Traditional Medicine Faces Uncertain Role in Chinese Development

American doctor Shelley Oches explains why she came to China to study traditional Chinese medicine under Dr. Wang Juyi.

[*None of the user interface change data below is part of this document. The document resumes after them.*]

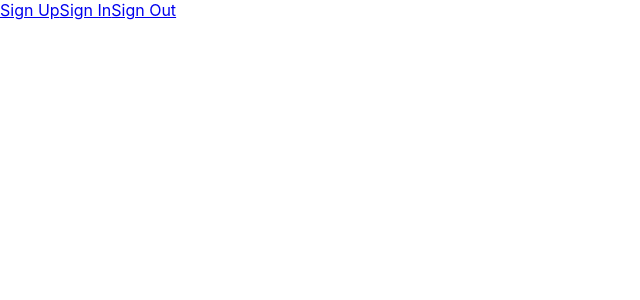
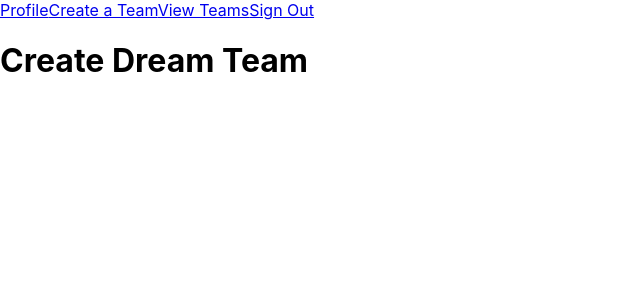
Before and after one commit to justinpjtate1/dream_team_frontend, a React (Create React App) app: page /create in a window 1280 px wide. Shown: the top 300 px of the page, without its empty margins (0-640 px from the left). Built offline with nearby package versions, Linux system fonts and the light colour scheme; sample sign-in values are in the browser's storage.

Commit message:
Added some pages

```diff
--- a/src/App.js
+++ b/src/App.js
@@ -11,6 +11,9 @@ import SignIn from './components/SignIn';
 import Profile from './components/Profile';
 import apiUrl from './apiConfig';
 import axios from 'axios';
+import LandingPage from './components/LandingPage';
+import CreateDreamTeamPage from './components/CreateDreamTeamPage';
+import ViewDreamTeamPage from './components/ViewDreamTeamPage';
 
 const App = (props) => {
   const [auth, setAuth] = useState(() => {
@@ -60,15 +63,22 @@ const App = (props) => {
   return(
     <div className='page'>
       <Router>
-        <nav>
+        {auth !== true ? (<nav>
           <Link to="/signup">Sign Up</Link>
           <Link to="/signin">Sign In</Link>
+        </nav>) : (<nav>
+          <Link to="/profile">Profile</Link>
+          <Link to="/create">Create a Team</Link>
+          <Link to="/view">View Teams</Link>
           <Link to="/" onClick={userSignedOut}>Sign Out</Link>
-        </nav>
+        </nav>)}
         <Routes>
           <Route path="/signup" element={auth !== true ? (<SignUp userSignedIn={userSignedIn} />) : (<Navigate replace to = {"/profile"} />)} />
           <Route path="/signin" element={auth !== true ? (<SignIn userSignedIn={userSignedIn} />) : (<Navigate replace to = {"/profile"} />)} />
           <Route path="/profile" element={auth === true ? (<Profile />) : (<Navigate replace to = {"/"} />)}/>
+          <Route path="/" element={auth !== true ? (<LandingPage />) : (<Navigate replace to = {"/profile"} />)} />
+          <Route path="/create" element={auth === true ? (<CreateDreamTeamPage />) : (<Navigate replace to = {"/"} />)}/>
+          <Route path="/view" element={auth === true ? (<ViewDreamTeamPage />) : (<Navigate replace to = {"/"} />)}/>
         </Routes>
       </Router>
     </div>
--- /dev/null
+++ b/src/components/CreateDreamTeamPage.js
@@ -0,0 +1,9 @@
+import React, { useState } from 'react';
+
+const CreateDreamTeamPage = (props) => {
+    return(
+        <h1>Create Dream Team</h1>
+    )
+}
+
+export default CreateDreamTeamPage
--- /dev/null
+++ b/src/components/LandingPage.js
@@ -0,0 +1,7 @@
+const LandingPage = () => {
+    return(
+        <h1>Welcome to Dream Team!</h1>
+    )
+}
+
+export default LandingPage
--- /dev/null
+++ b/src/components/ViewDreamTeamPage.js
@@ -0,0 +1,9 @@
+import React, { useState } from 'react';
+
+const ViewDreamTeamPage = (props) => {
+    return(
+        <h1>View Dream Teams</h1>
+    )
+}
+
+export default ViewDreamTeamPage
```
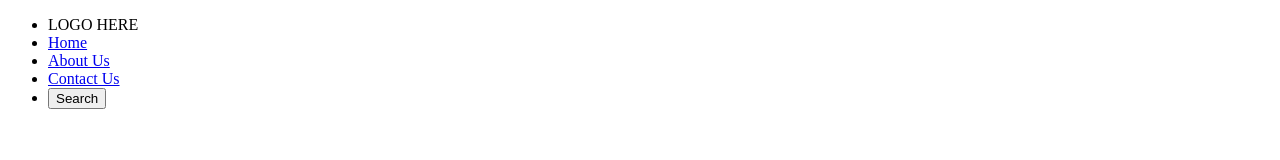
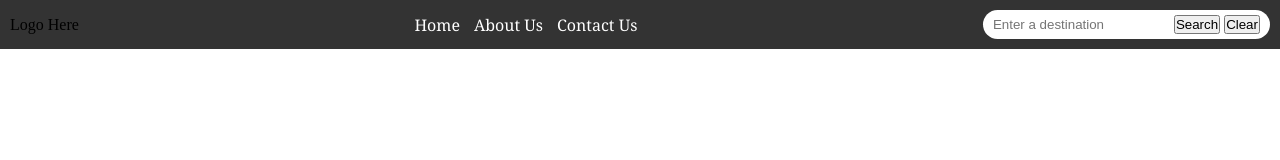
Before and after one commit to bcrandonneur/TavelRecommendation, a plain HTML site: page travel_recommendation.html in a window 1280 px wide. Drawn offline with Linux system fonts and the light colour scheme.

Commit message:
Set up nav css

```diff
--- /dev/null
+++ b/travel_recommendation.css
@@ -0,0 +1,42 @@
+/* Basic CSS for the navigation bar */
+*{
+    margin: 0;
+    padding: 0;
+    box-sizing: border-box;
+}
+nav {
+    background-color: #333;
+    padding: 10px;
+    display: flex;
+    align-items: center;
+    justify-content: space-between;
+
+  }
+
+  nav ul {
+    list-style-type: none;
+    /* padding: 0; */
+  }
+
+  nav ul li {
+    display: inline;
+    margin-right: 10px;
+  }
+
+  nav a {
+    font-family: Georgia, 'Times New Roman', Times, serif;
+    text-decoration: none;
+    color: #FFF;
+  }
+
+  .navRight {
+    background-color: #FFF;
+    -webkit-border-radius: 40px;
+    -moz-border-radius: 40px;
+     border-radius: 40px;
+     padding: 5px 10px 5px 10px;
+  }
+
+  nav input {
+    border: none;
+  }
--- a/travel_recommendation.html
+++ b/travel_recommendation.html
@@ -3,17 +3,24 @@
 <head>
     <meta charset="UTF-8">
     <title>My Travel Recommendations</title>
+    <link rel="stylesheet" href="./travel_recommendation.css">
 </head>
 
 <body>
     <nav>
-        <ul>
-            <li>LOGO HERE</li>
-            <li><a href="./travel_recommendation.html">Home</a></li>
-            <li><a href="./tr_about_us.html">About Us</a></li>
-            <li><a href="./tr_contact_us.html">Contact Us</a></li>
-            <li><button id='btnSearch'>Search</button></li>
-        </ul>
+        <div class="navLeft">Logo Here</div>
+        <div class="navCenter">
+            <ul>
+                <li><a href="./travel_recommendation.html">Home</a></li>
+                <li><a href="./tr_about_us.html">About Us</a></li>
+                <li><a href="./tr_contact_us.html">Contact Us</a></li>
+            </ul>
+        </div>
+        <div class="navRight">
+                <input type="text" id="searchText" placeholder="Enter a destination">
+                <button id='btnSearch'>Search</button>
+                <button id='btnReset'>Clear</button>
+        </div>
     </nav>
 </body>
 </html>
```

Bins of white mice, racks of sealed test tubes and beakers with unidentifiable residue are organized on shelves in a sterile room. When it comes to the practice of Chinese medicine today, the habit of reaching into a gallon-sized bin and mixing a potion of fresh and dried herbs has left the labs in Chinese medical schools following the integration of Western medicine.

 

Shanghai University of Traditional Chinese Medicine, as with other major medical schools in China, teaches a split curriculum, featuring equal parts Western and Eastern medicine. Despite foreign influence on this globalizing country, traditional Chinese medicine clings to legitimacy.

 

Enrollment in traditional medicine programs has remained steady throughout the past 20 years, said Chen Changxun, a professor of herbs and pharmacology at the Shanghai university. Even so, only a quarter of the nearly 6,000 students graspthe theories behind traditional Chinese medicine, he said, adding that some think Western medicine is easier.

 

Ly Jian, a master’s student studying herbs at the university, said he is not one  of the students who grasps the theories behind traditional medicine.

 

“In Western medicine you have the ability to conduct experiments to understand,” Jian said. “But traditional Chinese medicine is too abstract. You cannot feel yin and yang. You cannot see it.”

 

Traditional Chinese Medicine is based on the theory of balancing hot and cold in thebody—or yin and yang-—not on scientific experiments, as in Western medicine. Doctors of traditional medicine evaluate patients by feeling their pulse and face to diagnose the problem. There is no stethoscope, blood pressure cuff or throat swab involved in a visit to a traditional Chinese clinic.

 

“Only the intelligent students understand traditional medicine,” Chen said. “Of course young students think it’s easy to study Western medicine. They can see the bacteria in experiments. You cannot show them yin, yang, qi,so it’s difficult to understand.”

 

The typical traditional Chinese medicine patients are those who have used Western medicine and not seen results, and those who use Chinese medicine as preventative measures. The traditional method used to cure an illness is determined by the severity of the illness. For more chronic illnesses, doctors turn to Western medicine. 

 

“For some disease, Western medicine is better,” Chen said. “The most important thingis to cure the patient.”

 

The theory behind traditional medicine regards the body as a whole and emphasizes preventative treatments. Western medicine isolates systems within the body to treat an illness, a concept that is now used in medical texts in China and is a subject of controversy.

 

“Chinese medicine is in a crisis in China, according to anybody who cares about traditional Chinese medicine,” said Shelley Oches, an acupuncturist who left herprivate practice in Kentucky to study traditional medicine in Beijing.

 

The educational system is at the core of the crisis, Oches said. “What they learn is superficial and leads them to discard [Chinese theory] in favor of biomedical theory that seems more logical, practical and modern,” she said. “Scientific studies have become the gold standard for truth here too, despite dissenting voices within the Chinese medicine field.”

 

Integrating Western theory with Chinese medicine, according to purists, jeopardizes thequality and speed of results, Oches said.

 

Zhou Liang, a doctor at Tongren Clinic in Hangzhou, received his medical degree four years ago. He said combining Eastern and Western medical education is necessary in China to keep up with globalization.

 

“We have to be more modernized because we Chinese doctors have to face the whole world,” he said. “We need to make more modifications and use Western tools to accommodate foreigners.”

 

Although education is integrated and doctors are certified to issue Western and Chinese prescriptions, the two are not used in conjunction.

 

“We don’t know what harms it has to the body,” Zhou said. “We are not very sure the effect of using it together. It might be poison to the body.”

 

Zhou said he does not think Western influence in education and practice will threaten the state of traditional Chinese medicine. “Traditional Chinese medicine has a long history of 5,000 years and it is an important part of Chinese culture,” he said.

 

“Our Chinese medicine will never be replaced.”